ACTION ITEM
In the material below, list every line carrying the string "DESIGN".

═══ GIVEN DATA

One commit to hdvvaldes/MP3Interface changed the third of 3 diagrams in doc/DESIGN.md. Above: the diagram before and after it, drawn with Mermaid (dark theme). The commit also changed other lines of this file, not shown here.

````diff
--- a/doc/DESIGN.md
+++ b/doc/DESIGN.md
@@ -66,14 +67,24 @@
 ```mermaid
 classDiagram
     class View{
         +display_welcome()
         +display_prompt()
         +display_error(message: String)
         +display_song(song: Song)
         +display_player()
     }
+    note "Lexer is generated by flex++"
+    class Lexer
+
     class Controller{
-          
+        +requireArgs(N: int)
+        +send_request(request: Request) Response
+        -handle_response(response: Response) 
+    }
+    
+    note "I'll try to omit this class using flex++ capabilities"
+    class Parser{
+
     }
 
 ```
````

══════

TASK RESPONSE
One commit to hdvvaldes/MP3Interface changed the third of 3 diagrams in doc/DESIGN.md. Above: the diagram before and after it, drawn with Mermaid (dark theme). The commit also changed other lines of this file, not shown here.
--- a/doc/DESIGN.md
+++ b/doc/DESIGN.md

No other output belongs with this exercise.